I've said I hope to write a book for my grandchildren, made up of lessons I've learned the hard way. Someday it might spare them mistakes, pain and frustration.
It occurred to me lately I continually learn lessons from the kids as well.
I babysit my grandkids two afternoons a week. It's not as intense as raising them, as lots of grandparents do. But it's enough time that I get to study them in their native habitat.
Here are a few bits of wisdom they're teaching me:
Never miss a local story.
■ Harper, 5: Small indulgences make life worthwhile.
No matter how tough a day Harper's had at pre-school, a quick stop at the candy store on the way home makes it OK. I realize it's now a societal transgression to praise the salutary effects of sweets, even in carefully rationed amounts. And yes, for those of you already ripping your hair, Harper also eats healthy foods, and remains a portrait of childhood beauty and haleness. For her, though, a piece or two of cream candy sets the planet aright. Such a simple, inexpensive treat; such a blissful smile.
■ Hadley, 4: Every story can be improved by a princess, a ballerina, a mermaid, a unicorn and a pink car with pink gasoline.
Ask Hadley where her dad is, what she did at the park or whether she can possibly locate the socks she took off. Her answer will be more or less the same.
It will wind on for 10 minutes and include a princess who showed up on a flying unicorn. The princess' friends, the ballerina and mermaid, came, too. Then they all drove off together in a pink car filled with pink gasoline — to find Hadley's socks. Or her dad. Or to try the swing set at the park.
This girl thinks creatively. Which frustrates her more literal-minded sister.
Harper: "Papa, she's making that up. There wasn't a mermaid or a unicorn in this house. Hadley, you left your socks under your bed."
Hadley looks at her pityingly, as if thinking, "Harper, there are mermaids in my head. I'm sorry if you don't have any in yours. Go eat your candy."
■ Hudson, 3: Each fish and animal in the Newport Aquarium is a mind-blowing wonder.
I recently tagged along to the aquarium with the kids and their parents.

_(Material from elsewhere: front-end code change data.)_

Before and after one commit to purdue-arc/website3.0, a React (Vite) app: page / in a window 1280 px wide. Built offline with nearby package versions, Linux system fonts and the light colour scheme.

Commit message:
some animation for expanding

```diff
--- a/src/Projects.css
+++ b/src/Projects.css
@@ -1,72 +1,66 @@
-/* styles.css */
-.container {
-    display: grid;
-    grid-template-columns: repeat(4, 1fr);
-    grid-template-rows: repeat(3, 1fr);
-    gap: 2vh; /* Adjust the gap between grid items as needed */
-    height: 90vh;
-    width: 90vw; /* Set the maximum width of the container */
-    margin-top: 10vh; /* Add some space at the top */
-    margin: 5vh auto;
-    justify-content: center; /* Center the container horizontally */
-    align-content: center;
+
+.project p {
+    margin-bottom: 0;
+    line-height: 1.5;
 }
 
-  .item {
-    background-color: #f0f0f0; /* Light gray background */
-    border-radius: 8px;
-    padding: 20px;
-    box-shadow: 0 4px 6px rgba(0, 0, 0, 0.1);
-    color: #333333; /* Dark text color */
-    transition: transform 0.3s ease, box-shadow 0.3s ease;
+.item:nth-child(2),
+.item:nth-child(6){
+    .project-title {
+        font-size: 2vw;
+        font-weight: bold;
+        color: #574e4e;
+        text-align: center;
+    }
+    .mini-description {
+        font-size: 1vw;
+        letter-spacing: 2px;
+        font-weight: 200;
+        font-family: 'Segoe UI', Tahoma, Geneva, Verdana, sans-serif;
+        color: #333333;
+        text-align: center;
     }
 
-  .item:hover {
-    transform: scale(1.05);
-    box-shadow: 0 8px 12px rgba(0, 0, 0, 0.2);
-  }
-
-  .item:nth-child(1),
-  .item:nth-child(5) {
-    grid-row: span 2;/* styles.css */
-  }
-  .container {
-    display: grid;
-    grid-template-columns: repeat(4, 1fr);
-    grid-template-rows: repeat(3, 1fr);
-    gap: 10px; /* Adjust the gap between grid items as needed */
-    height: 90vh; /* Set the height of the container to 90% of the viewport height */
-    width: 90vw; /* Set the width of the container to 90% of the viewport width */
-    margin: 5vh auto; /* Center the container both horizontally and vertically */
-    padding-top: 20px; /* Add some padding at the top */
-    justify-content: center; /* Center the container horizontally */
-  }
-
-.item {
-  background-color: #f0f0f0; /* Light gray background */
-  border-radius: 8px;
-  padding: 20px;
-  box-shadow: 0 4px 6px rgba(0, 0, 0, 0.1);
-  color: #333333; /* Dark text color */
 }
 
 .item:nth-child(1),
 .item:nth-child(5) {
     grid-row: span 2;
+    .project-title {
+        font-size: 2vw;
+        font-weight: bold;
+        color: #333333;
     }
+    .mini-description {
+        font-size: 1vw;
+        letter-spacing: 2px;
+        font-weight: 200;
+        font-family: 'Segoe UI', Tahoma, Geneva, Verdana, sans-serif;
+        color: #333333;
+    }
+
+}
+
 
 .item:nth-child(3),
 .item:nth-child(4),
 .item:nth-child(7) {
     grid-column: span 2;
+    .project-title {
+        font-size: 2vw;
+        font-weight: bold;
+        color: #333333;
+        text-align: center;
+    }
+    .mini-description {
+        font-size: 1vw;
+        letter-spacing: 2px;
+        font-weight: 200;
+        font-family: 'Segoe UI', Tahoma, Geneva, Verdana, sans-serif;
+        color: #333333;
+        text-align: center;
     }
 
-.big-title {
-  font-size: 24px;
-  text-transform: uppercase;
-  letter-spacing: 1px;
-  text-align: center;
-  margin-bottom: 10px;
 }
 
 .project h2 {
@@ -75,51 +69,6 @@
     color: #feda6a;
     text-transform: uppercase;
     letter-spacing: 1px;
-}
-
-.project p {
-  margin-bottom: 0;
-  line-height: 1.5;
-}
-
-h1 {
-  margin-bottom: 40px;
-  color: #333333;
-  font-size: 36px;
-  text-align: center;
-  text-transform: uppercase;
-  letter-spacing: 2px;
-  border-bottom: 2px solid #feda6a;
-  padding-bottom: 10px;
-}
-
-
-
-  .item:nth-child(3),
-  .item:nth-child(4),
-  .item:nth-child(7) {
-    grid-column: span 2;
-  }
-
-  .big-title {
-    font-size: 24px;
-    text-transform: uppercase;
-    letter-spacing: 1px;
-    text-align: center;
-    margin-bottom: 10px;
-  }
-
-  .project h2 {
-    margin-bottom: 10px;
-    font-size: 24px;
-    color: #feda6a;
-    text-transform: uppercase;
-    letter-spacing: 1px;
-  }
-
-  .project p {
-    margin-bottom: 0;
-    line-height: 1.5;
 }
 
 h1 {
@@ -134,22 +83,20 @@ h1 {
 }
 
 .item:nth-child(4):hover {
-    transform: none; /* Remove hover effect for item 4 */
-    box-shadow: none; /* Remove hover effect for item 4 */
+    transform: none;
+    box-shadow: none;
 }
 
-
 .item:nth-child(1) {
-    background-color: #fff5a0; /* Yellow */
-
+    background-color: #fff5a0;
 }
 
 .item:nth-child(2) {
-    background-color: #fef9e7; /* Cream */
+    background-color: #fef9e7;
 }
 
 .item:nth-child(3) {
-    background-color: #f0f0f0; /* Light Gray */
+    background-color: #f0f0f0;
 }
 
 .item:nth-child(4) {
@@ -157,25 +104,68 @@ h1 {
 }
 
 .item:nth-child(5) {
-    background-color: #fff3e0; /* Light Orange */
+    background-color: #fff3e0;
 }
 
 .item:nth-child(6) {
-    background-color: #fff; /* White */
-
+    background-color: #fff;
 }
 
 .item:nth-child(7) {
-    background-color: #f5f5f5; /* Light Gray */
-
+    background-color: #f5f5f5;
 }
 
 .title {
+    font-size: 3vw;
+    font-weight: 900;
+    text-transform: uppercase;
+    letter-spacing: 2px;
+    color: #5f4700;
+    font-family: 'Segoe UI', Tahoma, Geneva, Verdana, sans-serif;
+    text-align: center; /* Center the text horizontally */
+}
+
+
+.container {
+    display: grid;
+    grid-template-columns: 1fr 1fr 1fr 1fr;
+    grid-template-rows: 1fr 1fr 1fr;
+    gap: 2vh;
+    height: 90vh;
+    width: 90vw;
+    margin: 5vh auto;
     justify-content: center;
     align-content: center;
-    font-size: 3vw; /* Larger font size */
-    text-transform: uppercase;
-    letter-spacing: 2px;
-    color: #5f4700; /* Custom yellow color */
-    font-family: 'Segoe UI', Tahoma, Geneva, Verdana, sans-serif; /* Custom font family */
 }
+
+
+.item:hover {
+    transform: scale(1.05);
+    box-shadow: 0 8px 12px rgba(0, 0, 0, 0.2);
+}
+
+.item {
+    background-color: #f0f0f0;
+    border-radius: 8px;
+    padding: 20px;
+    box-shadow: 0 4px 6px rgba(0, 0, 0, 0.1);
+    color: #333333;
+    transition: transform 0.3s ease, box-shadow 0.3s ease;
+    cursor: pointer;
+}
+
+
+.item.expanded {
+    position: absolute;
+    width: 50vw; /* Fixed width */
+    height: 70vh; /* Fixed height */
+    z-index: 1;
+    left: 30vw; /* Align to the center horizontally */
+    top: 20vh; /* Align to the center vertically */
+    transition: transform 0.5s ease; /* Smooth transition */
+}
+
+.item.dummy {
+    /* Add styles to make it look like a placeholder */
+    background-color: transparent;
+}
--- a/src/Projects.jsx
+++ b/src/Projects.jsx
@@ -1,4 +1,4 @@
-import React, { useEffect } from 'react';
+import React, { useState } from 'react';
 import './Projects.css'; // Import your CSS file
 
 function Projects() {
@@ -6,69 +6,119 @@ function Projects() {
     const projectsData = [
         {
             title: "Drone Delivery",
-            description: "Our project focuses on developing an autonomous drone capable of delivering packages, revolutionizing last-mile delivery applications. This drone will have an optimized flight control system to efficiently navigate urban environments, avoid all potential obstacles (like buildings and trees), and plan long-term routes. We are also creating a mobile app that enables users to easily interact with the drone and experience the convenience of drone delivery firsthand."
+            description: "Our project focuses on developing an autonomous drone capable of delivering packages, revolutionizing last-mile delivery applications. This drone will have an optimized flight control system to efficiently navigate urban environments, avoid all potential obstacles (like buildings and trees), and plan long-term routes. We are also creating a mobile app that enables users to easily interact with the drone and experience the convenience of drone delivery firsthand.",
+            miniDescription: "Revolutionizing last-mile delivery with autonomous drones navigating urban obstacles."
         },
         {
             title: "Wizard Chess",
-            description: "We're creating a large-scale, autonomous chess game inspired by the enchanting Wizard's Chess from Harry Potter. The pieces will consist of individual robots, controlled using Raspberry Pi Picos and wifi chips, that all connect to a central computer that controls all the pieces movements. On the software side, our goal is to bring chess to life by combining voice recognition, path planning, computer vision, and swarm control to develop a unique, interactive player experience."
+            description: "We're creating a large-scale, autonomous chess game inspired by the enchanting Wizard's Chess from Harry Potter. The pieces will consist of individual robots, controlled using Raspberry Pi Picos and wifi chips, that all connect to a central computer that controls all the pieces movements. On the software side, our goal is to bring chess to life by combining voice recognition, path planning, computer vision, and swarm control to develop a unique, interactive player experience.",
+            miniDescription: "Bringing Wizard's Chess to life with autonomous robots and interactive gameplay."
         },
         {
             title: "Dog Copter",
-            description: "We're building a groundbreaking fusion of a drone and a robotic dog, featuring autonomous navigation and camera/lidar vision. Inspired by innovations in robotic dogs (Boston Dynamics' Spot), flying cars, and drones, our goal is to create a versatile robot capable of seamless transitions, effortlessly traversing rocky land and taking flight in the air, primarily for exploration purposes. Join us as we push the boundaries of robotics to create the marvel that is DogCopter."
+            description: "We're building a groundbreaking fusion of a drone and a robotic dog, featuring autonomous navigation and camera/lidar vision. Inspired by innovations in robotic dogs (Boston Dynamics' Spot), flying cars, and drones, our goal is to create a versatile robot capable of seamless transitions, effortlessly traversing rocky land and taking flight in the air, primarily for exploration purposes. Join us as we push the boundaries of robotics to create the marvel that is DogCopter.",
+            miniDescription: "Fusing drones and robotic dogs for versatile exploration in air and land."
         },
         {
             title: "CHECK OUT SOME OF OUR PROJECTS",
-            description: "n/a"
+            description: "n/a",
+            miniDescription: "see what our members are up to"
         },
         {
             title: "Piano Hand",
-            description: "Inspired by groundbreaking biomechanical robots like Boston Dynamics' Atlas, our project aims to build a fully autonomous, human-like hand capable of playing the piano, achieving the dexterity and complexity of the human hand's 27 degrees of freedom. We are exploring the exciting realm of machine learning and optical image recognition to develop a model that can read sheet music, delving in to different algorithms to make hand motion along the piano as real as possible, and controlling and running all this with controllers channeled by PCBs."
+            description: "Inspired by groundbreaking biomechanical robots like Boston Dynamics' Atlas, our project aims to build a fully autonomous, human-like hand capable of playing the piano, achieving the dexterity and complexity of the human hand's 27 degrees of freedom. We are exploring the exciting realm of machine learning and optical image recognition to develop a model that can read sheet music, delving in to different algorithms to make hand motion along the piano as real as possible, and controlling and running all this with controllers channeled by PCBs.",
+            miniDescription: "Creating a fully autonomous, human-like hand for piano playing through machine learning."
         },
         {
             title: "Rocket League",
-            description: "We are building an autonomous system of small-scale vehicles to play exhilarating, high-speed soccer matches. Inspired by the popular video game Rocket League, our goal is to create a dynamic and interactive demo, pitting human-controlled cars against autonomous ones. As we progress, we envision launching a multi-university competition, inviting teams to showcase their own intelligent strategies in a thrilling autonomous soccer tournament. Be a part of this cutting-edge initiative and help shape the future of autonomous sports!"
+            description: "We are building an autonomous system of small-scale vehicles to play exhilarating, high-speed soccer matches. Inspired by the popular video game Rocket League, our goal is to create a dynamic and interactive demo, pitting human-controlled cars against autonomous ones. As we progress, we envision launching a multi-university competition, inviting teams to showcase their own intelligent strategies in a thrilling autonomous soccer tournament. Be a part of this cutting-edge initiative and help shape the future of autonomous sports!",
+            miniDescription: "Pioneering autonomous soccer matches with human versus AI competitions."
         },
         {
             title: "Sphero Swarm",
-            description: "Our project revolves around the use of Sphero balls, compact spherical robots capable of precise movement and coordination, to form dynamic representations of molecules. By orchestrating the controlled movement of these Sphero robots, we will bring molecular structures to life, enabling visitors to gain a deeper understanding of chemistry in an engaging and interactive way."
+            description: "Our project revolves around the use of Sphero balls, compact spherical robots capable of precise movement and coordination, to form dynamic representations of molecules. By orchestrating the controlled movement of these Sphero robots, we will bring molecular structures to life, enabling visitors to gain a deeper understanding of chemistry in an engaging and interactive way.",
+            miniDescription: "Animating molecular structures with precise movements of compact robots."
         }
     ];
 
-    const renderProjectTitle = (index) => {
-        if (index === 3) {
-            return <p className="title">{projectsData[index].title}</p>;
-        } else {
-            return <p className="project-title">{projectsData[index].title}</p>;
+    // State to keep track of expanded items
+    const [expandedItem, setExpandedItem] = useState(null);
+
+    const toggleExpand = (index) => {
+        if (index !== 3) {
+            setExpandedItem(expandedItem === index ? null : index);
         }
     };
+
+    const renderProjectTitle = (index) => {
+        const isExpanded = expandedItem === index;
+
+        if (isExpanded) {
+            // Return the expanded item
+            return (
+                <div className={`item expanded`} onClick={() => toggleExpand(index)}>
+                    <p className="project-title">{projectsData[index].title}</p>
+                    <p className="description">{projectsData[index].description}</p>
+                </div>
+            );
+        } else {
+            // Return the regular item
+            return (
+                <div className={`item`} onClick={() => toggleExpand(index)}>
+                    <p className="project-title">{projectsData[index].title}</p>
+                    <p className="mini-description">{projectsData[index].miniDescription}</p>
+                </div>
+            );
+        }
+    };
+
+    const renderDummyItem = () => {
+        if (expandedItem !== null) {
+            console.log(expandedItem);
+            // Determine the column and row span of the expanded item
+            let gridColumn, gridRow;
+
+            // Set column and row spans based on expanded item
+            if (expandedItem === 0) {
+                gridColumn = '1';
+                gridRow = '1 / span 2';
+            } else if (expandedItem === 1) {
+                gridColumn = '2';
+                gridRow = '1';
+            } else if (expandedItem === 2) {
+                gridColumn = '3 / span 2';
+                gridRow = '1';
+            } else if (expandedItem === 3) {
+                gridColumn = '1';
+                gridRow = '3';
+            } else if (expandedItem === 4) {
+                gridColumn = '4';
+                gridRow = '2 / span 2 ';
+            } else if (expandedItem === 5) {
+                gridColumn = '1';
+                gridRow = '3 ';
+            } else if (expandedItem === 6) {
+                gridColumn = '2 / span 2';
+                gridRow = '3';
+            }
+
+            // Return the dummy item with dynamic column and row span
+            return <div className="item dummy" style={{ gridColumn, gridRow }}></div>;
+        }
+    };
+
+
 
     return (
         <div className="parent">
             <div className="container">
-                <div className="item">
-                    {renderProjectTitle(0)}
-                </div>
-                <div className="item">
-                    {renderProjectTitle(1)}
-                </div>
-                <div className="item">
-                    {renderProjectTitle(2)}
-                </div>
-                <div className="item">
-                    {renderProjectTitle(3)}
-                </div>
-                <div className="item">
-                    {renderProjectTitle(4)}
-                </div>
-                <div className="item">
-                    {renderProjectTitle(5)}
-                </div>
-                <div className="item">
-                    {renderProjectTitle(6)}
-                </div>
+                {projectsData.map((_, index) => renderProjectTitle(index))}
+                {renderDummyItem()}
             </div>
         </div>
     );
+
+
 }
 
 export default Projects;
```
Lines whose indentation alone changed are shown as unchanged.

"Everybody!" Hudson shouted as he ran from fish tank to fish tank, down hallway after hallway. "Look over here! It's Nemo! It's Nemo!" (Or whoever.)
He loved the crocodiles so much he tried to climb into their pit. He loved the turtles. He loved the sharks. He was pure, personified ecstasy.

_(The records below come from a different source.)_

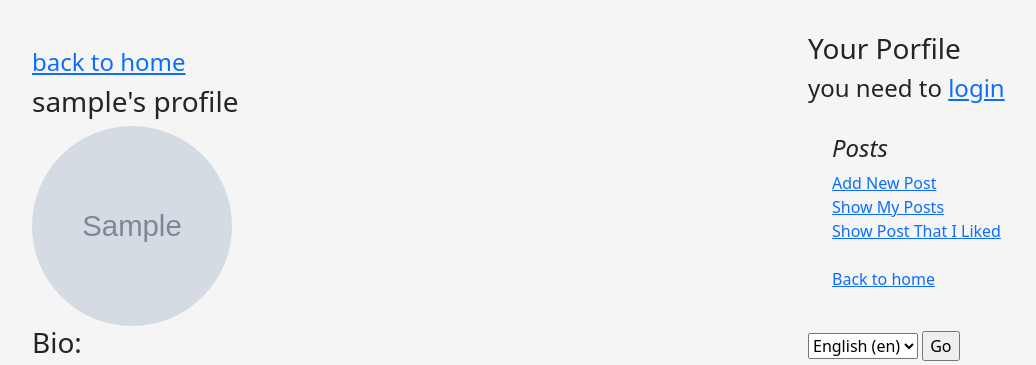
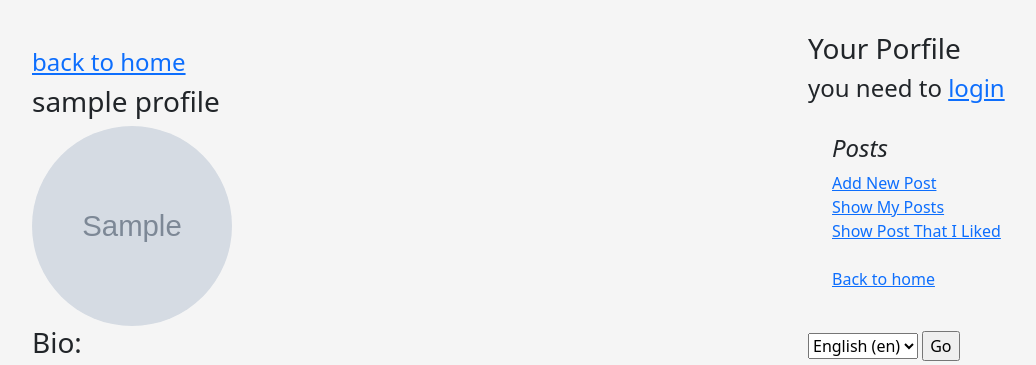
Before and after one commit to erfanfs10/Django-Blog, a Django app: page /home/user_profile/1/ in a window 1280 px wide. Shown: the top 365 px of the page, without its empty margins (50-1086 px from the left). Run offline with Django 3.2, Linux system fonts and the light colour scheme; tables that the repository leaves empty hold one stand-in row (values such as "Sample post"); grey boxes marked "Sample" are stand-in pictures.

Commit message:
i18n finished

```diff
--- a/templates/core/user_profile.html
+++ b/templates/core/user_profile.html
@@ -5,7 +5,7 @@
 <br>
 <br>
 <h4><a href="{% url 'home' %}" >{% translate 'back to home' %}</a></h4>
-<h3>{{pro.user}}'s  {% translate 'profile' %}</h3>
+<h3> {% blocktranslate with user=pro.user %} {{user}} profile {% endblocktranslate %}</h3>
 <img src="{{pro.user.profile.image.url}}" style="width: 200px; height: 200px; border-radius: 100px;" >
 <h3>{% translate 'Bio'%}: &nbsp;{% if request.user.profile.bio %}{{ request.user.profile.bio }}{% else %}{% endif %}</h3>
 <div class="row g-4 py-5 row-cols-1 row-cols-lg-3">
```
Also changed, not shown: locale/fa/LC_MESSAGES/django.po, 1 other file.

■ Hagan, 15 months: There's happiness to be had from dropping things in the garbage that don't belong there.
Having watched larger family members put trash in wastebaskets, Hagan has decided this is the greatest trick since Houdini. It makes her delirious. Anything that finds its way into her hands goes directly into the nearest trash can: dolls, toy cars, hats. She giggles, claps, points proudly at the receptacle.
■ From all four: Most days are made up of miracles, if you have eyes to see. Play until you fall over. Sleep when you're tired. Cry when you're sad. Sing at the top of your lungs when you hear a catchy song. Eat when you're hungry, even if it's something you found under a sofa cushion. Hug everybody who walks into the room. Dress as crazy as you want — a church shirt and clip-on bow tie over pajama bottoms and cowboy boots, accessorized with Spider-Man gloves. Climb every table you bump into, then jump off it.
Come to think of it, maybe the kids should write a book. For Papa.